A cameraman from Southwater has described the ‘spine tingling’ moment his footage of the royal baby’s first public appearance was broadcast across the world.
After camping outside the Lindo Wing of the St Mary’s Hospital solidly for three weeks, Steven Padwick gained prime position on Monday, July 22, when the Duke and Duchess of Cambridge emerged with the future King of England.
“A tingle went down my spine,” explained the 54-year-old. “As soon as I took those pictures I knew they were going worldwide instantly. I was excited, it’s not something you get to do very often and one that the grandchildren will love.
“It was going out live on all the major networks and American networks. Everyone took my pictures although BBC, ITN and Sky have access to it as well. It’s gone absolutely everywhere.”
On the evening of Sunday, June 30, Steven’s journey began when he took to the streets of London doing 12 hour shifts in anticipation to break the news.
Steven explained how the once in a lifetime job, which he was doing for Associated Press, came about after a call out of the blue from a friend.
He said: “He was in South Africa doing Mandela when he said he had a little project for me. I said ‘what terminal do I go to?’ thinking I was going out to South Africa but he wanted to get early positions secured.
“I was the very first one there. It was just me, four tripods and a helper. There were no barriers, no press absolutely nothing just me and I sat there all night long guarding this position.
“It was really weird with tripods and no cameras,” he continued. “It was like going in to battle without a gun but it was worth all the aches, pains, sunburn and everything else.”
The night before the birth, Steven described ‘a slight atmosphere change’ at around 10pm, with the royal couple arriving shortly afterwards.
Speaking about how all the press kept themselves amused, he said: “We were winding each other up all the time and I was actually interviewed myself by a lot of television companies.
“I’d like to get copies of them actually because it looks like I’m multi-lingual. It’s been dubbed in Chinese, Japanese, Fench, German, Italian.”
But the eventual arrival was more significant to Steven than he first had thought.
“We had a sweepstake back right at the beginning of July,” he said. “ It was what day, gender and time. You had to get all three not just one. So I bet July 22, at 4pm and a boy - and I won the sweepstake.

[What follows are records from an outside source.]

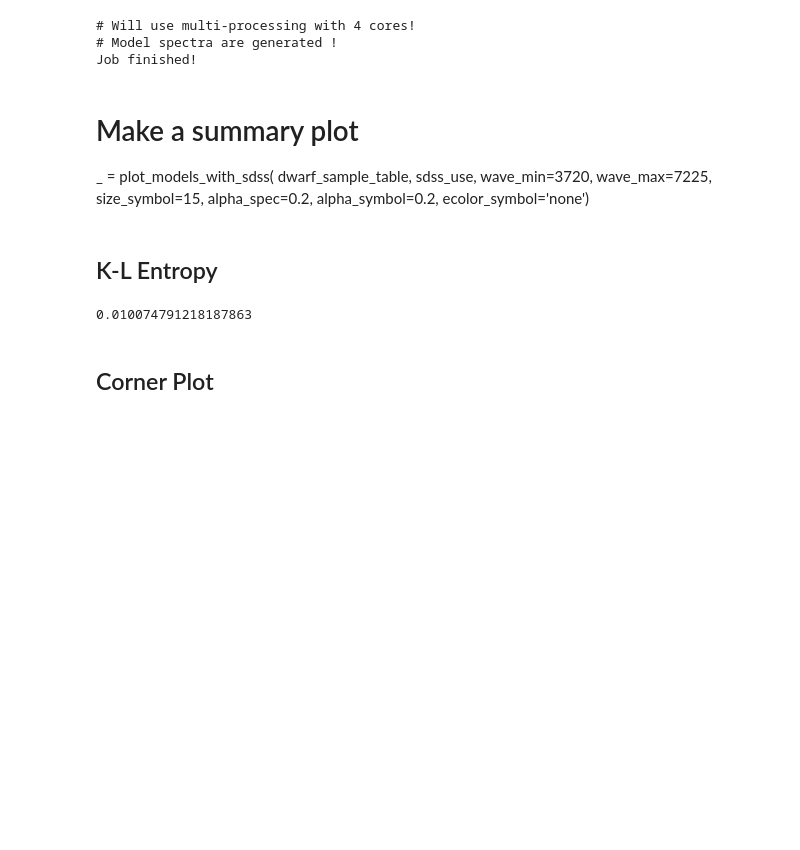
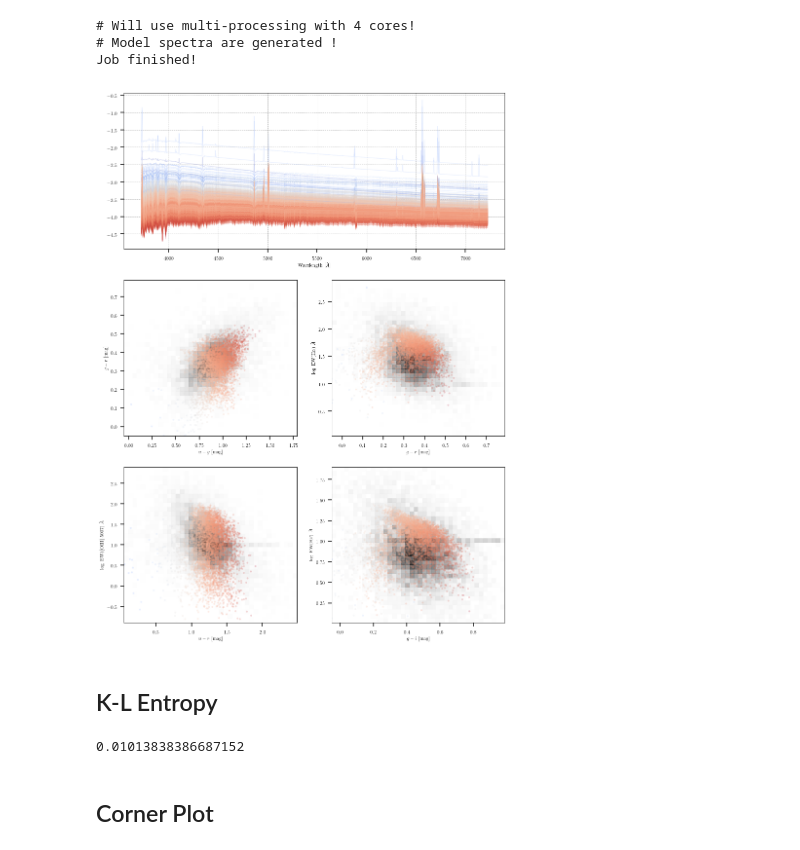
Before and after one commit to rqguan/Dwarf_FSPS, a Jupyter notebook: FSPS_Setup.ipynb, the cells around one changed output. Drawn from its saved outputs; the diff is of its cells as text; code cells hidden in the pictures; blank space fills up the shorter version.

```diff
--- a/FSPS_Setup.ipynb
+++ b/FSPS_Setup.ipynb
@@ -126,9 +123,9 @@ const_arr =  [float(priors.ClippedNormal(mean=0.3, sigma=0.3, mini=0.0, maxi=0.4
 tage_arr =  [float(priors.ClippedNormal(mean=6.5, sigma=0.5, mini=1.0, maxi=11.0).sample()) for _ in range(set_size)]
 fburst_arr =  [float(priors.ClippedNormal(mean=0.6, sigma=0.5, mini=0.0, maxi=0.8).sample()) for _ in range(set_size)]
 tburst_arr =  [float(priors.ClippedNormal(mean=5.0, sigma=0.7, mini=0.0, maxi=8.0).sample()) for _ in range(set_size)]
-logzsol_arr =  [float(priors.ClippedNormal(mean=-0.8, sigma=0.6, mini=-1.5, maxi=0.0).sample()) for _ in range(set_size)]
+logzsol_arr =  [float(priors.ClippedNormal(mean=-0.8, sigma=0.5, mini=-1.5, maxi=0.0).sample()) for _ in range(set_size)]
 gas_logz_arr =  [float(priors.ClippedNormal(mean=-0.5, sigma=0.7, mini=-1.5, maxi=0.0).sample()) for _ in range(set_size)]
-gas_logu_arr =  [float(priors.ClippedNormal(mean=-3.2, sigma=0.6, mini=-4.0, maxi=-1.0).sample()) for _ in range(set_size)]
+gas_logu_arr =  [float(priors.ClippedNormal(mean=-3.2, sigma=0.7, mini=-4.0, maxi=-1.0).sample()) for _ in range(set_size)]
 
 # Fix the fburst + const > 1 issue
 for ii in np.arange(len(const_arr)):
@@ -196,11 +193,13 @@ print("Job finished!")
 # Will use multi-processing with 4 cores!
 # Model spectra are generated !
 Job finished!
-# %% [markdown]
-# Make a summary plot
-_ = plot_models_with_sdss(
-    dwarf_sample_table, sdss_use, wave_min=3720, wave_max=7225,
-    size_symbol=15, alpha_spec=0.2, alpha_symbol=0.2, ecolor_symbol='none')
+# %%
+# Make a summary plot
+_ = plot_models_with_sdss(
+    dwarf_sample_table, sdss_use, wave_min=3720, wave_max=7225,
+    size_symbol=15, alpha_spec=0.2, alpha_symbol=0.2, ecolor_symbol='none')
+# %% [output]
+[figure, added]
 # %% [markdown]
 ## K-L Entropy
 # %%
@@ -245,7 +244,7 @@ total_loss = entropy(obs = obs_stack, model = model_stack)
 
 total_loss
 # %% [output]
-0.010074791218187863
+0.01013838386687152
 # %% [markdown]
 ## Corner Plot
 # %%
```
Also changed, not shown: parts of 3 cells of this notebook.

“This was like three weeks prior and everyone was saying ‘you can’t bet that far in advance’ but I did because it was my birthday, so he was born on my birthday and that was brilliant. I got it completely right.
“I also said I think it’s going to be called George as well. I could be more famous than Russell Grant!”
Steven has had a very colourful career as a cameraman since he left school at the age of 16.
Starting out at Shepperton Studios, Middlesex, he worked his way up before working on major feature films as a camera assistant and doing lighting then joined ITN in 1983 for ten years - but he puts covering the royal birth up there with the best.
“As a hard news cameraman I was going around the world covering various wars here, there and everywhere then started freelance.
“But this was big news. It’s the third in line to the throne and the first major royal born this century and I got the main shot and the best position - what more could you want?”
Steven now hopes to focus on his new business, Southwater Coach Tours, with joint owner Terry Flint but will continue on freelancing as a cameraman.